The Batavian economy was roughly divided into two categories: trading businesses, handicraft, markets and shops in the city and agriculture and rural industry in the Environs (Ommelanden) of the city. The busy trading activities of the VOC also supported key sectors of the city economy including transportation of goods in the harbour, warehouse management, logistics and the repair and maintenance of ships at the world famous naval dockyard at Pulau Onrust. Some contracts between private shipowners and investors tell us about the scope permitted private maritime enterprises.

The economy and labour force in Batavia largely depended on the use of forced labour. This involved thousands of slaves. Half the city consisted of slaves, the majority imported from the tradional slave markets of India, Sulawesi, Bali and the islands of eastern Indonesia. Most slaves were privately owned and among these private owners were also many Asian citizens and small agricultural entrepreneurs.

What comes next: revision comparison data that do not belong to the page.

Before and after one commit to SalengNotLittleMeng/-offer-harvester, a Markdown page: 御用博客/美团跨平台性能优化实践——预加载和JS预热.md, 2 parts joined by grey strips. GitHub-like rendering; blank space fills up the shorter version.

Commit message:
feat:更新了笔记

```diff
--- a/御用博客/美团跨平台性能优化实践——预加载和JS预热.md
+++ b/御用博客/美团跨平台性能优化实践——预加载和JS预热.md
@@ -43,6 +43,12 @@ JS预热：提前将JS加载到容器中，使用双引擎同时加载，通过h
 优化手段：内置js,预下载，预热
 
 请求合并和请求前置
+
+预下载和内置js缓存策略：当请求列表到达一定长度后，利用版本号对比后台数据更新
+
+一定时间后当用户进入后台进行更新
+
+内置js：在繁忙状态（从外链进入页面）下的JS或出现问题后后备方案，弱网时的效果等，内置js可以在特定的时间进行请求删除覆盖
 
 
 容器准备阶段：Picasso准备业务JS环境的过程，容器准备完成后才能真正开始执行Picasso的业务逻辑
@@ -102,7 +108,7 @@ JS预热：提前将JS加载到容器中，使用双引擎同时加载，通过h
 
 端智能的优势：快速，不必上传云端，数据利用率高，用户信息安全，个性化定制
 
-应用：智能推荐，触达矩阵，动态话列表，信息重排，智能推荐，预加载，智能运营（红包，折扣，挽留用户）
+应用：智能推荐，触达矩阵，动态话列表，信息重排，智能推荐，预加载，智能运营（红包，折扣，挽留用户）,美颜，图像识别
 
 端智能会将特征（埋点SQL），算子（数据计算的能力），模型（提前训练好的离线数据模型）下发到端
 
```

The local economy in the Ommelanden included the production of sugar, rice and a variety of vegetables and fruit. Thousands of little contracts between horticulturalists and workers, traders and producers bear witness to the industriousness of the ‘orang Betawi’, the free (Muslim) Asians of mixed descent. The free (Christian) Asians of mainly Indian descent, the Mardijkers, were active landowners and traders, many of whom lived in their own quarter just east of the city walls, and some in kampongs like Tugu and Depok. An early list of landowners reveals the identity of the earliest 'Portuguese' inhabitants of late-seventeenth century Tugu.